After the Boston Celtics selected Marcus Smart with the sixth overall pick in the 2014 draft, he opened his blue suit jacket to reveal a series of logos on the lining that detail his NBA journey.
On one side was a picture of his home state of Texas with a block letter “M” and the word “Marcus” — both his given name and that of his high school in Flower Mound. On the opposite side, there was an Oklahoma State logo with his college jersey number 33 and below that was a basketball bearing No. 3 with “R.I.P. Todd” inscribed around it in honor of the older brother he lost to cancer.
The story of Smart’s journey to the NBA is truly remarkable. First a glimpse, from Grantland.com:
[Grantland: Smart’s choice]
He wanted to have a childhood, he said. He was 19 and maybe he deserved one. The first time through, he’d been too angry, too scared, too hurt; it was something else, not childhood. He grew up in South Dallas, in a neighborhood he called a war zone, where he’d been shot at before he turned 13. He watched one brother die from cancer and another almost die from cocaine. He got in fights where he was so overcome with rage that he’d smash the other kid’s head against the pavement. He felt like he had a broken arm inside him. There were nights when he thought he might kill someone. There were nights when he thought he would die.

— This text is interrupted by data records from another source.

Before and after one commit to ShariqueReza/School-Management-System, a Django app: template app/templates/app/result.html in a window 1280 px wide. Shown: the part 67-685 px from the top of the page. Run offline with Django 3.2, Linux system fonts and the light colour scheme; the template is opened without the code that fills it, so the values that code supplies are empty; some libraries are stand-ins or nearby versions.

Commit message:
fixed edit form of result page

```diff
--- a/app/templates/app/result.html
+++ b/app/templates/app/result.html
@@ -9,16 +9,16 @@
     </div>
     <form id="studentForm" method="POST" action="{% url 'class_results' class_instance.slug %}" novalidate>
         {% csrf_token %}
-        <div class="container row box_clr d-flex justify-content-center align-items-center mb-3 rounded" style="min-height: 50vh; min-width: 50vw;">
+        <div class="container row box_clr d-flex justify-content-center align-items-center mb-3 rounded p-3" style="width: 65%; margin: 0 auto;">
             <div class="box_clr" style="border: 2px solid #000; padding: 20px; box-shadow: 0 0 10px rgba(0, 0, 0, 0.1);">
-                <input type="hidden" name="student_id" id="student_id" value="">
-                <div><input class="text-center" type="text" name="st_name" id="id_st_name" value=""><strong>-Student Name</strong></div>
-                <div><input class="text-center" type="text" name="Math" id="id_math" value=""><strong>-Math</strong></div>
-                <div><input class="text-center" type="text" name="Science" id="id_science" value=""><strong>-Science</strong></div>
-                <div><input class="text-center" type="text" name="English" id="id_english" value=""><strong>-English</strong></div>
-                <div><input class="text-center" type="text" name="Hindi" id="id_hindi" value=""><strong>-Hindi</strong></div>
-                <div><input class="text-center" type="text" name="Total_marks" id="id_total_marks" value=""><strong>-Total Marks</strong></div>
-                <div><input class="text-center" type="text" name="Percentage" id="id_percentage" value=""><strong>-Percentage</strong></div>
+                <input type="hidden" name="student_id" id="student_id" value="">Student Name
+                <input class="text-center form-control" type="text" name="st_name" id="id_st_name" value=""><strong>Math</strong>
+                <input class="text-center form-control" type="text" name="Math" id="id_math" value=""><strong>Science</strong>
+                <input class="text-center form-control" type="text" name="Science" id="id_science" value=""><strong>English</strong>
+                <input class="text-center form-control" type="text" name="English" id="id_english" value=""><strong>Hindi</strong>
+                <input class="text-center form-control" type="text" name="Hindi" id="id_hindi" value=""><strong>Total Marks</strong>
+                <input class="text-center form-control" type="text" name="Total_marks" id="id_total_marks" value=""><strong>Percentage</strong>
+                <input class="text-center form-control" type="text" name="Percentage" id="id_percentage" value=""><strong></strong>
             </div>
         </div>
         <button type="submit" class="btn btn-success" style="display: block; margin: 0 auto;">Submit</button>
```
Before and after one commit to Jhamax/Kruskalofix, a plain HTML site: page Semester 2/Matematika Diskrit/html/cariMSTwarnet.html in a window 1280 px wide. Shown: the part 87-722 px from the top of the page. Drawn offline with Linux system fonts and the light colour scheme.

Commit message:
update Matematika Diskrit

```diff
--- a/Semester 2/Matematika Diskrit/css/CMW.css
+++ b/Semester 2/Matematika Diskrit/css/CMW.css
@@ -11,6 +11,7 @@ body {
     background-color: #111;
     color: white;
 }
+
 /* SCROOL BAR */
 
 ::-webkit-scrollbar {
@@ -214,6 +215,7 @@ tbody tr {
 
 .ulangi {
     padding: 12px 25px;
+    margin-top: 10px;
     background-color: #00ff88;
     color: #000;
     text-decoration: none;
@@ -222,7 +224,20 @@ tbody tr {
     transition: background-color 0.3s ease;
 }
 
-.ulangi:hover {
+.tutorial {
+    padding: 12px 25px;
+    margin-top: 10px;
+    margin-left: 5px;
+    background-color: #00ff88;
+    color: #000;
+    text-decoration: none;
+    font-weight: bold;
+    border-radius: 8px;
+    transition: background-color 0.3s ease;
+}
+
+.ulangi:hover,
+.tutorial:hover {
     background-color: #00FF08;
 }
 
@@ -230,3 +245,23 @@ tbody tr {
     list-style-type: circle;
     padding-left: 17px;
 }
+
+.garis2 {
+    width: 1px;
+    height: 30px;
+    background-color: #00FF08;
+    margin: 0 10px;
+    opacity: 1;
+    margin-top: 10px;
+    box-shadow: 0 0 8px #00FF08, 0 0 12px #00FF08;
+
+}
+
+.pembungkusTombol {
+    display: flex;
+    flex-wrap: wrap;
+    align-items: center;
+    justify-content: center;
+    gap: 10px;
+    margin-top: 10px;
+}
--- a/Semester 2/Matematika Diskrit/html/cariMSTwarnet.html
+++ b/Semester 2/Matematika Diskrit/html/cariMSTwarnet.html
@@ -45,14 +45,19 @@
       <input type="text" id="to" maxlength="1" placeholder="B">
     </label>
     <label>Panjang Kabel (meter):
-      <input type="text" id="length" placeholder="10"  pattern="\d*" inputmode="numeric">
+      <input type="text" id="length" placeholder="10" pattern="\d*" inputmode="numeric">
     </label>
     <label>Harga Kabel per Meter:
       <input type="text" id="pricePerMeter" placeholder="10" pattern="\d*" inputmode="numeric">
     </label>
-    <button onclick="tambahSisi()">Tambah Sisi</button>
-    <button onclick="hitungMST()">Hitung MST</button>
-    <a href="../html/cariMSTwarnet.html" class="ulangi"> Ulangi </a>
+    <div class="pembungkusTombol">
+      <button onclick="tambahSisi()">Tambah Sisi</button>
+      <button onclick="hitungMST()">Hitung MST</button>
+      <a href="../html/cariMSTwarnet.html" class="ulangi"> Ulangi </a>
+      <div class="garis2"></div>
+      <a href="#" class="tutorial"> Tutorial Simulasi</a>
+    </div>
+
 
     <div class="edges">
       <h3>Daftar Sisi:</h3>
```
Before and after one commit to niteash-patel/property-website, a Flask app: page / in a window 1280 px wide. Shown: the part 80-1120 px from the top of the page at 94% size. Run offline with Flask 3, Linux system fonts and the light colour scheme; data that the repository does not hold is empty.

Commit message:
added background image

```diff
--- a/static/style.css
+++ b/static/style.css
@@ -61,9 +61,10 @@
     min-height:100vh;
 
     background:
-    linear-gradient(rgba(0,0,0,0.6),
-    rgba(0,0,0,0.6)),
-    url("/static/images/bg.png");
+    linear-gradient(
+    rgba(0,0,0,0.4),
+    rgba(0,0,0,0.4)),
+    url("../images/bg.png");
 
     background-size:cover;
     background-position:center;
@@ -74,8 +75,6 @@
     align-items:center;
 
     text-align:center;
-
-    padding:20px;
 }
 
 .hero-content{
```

Now, on the cusp of adulthood, he’d finally found a place where he could be a kid. So on April 17, less than a month after his 5th-seeded Cowboys lost to Oregon in the first round of the NCAA men’s basketball tournament, Marcus Smart announced that he’d be returning for his sophomore season at Oklahoma State.1 The news sent little lightning-jabs of shock flying around basketball. Smart, the Cowboys’ leading scorer and the Big 12 Player of the Year, was a consensus top-three pick on pundits’ NBA draft boards, partly because the 2013 class was seen as weak. But by 2014, a stocked pack of ultra-freshmen — Andrew Wiggins, Jabari Parker, et al. — would have come howling in, and OSU’s star point guard couldn’t even be sure of a spot in the top 10. Staying in school would therefore be likely to cost him millions of dollars twice: once when he forfeited the salary he might have made right away, and again when a lower draft slot led to a smaller rookie contract the next year.
And from a stellar profile from USA Today:
[USA Today: Smart went from ‘dead or in jail’ to selfless general]
Six years before Oklahoma State point guard Marcus Smart became one of the nation’s most respected college basketball players, he threw rocks at people’s heads.
How he blossomed into one of the sport’s most humble stars, an unassuming 18-year-old potential NBA lottery pick, was through a journey defined by deep personal loss and self-discovery.
Rage burned inside him after seeing cancer overtake one older brother and cocaine nearly destroy another. Anger boiled while confronting a neighborhood south of Dallas he called a war zone amid duplexes. He desperately sought to inflict others with the pain that incessantly gnawed at his 12-year-old heart.
One night near his home in Lancaster began like so many others, with Marcus and a friend stuffing their pants pockets with rocks and positioning themselves on the second floor of the apartment complex they called The Pinks, looking for a target with a pulse. Little did Marcus know this would be such a pivotal night in his life.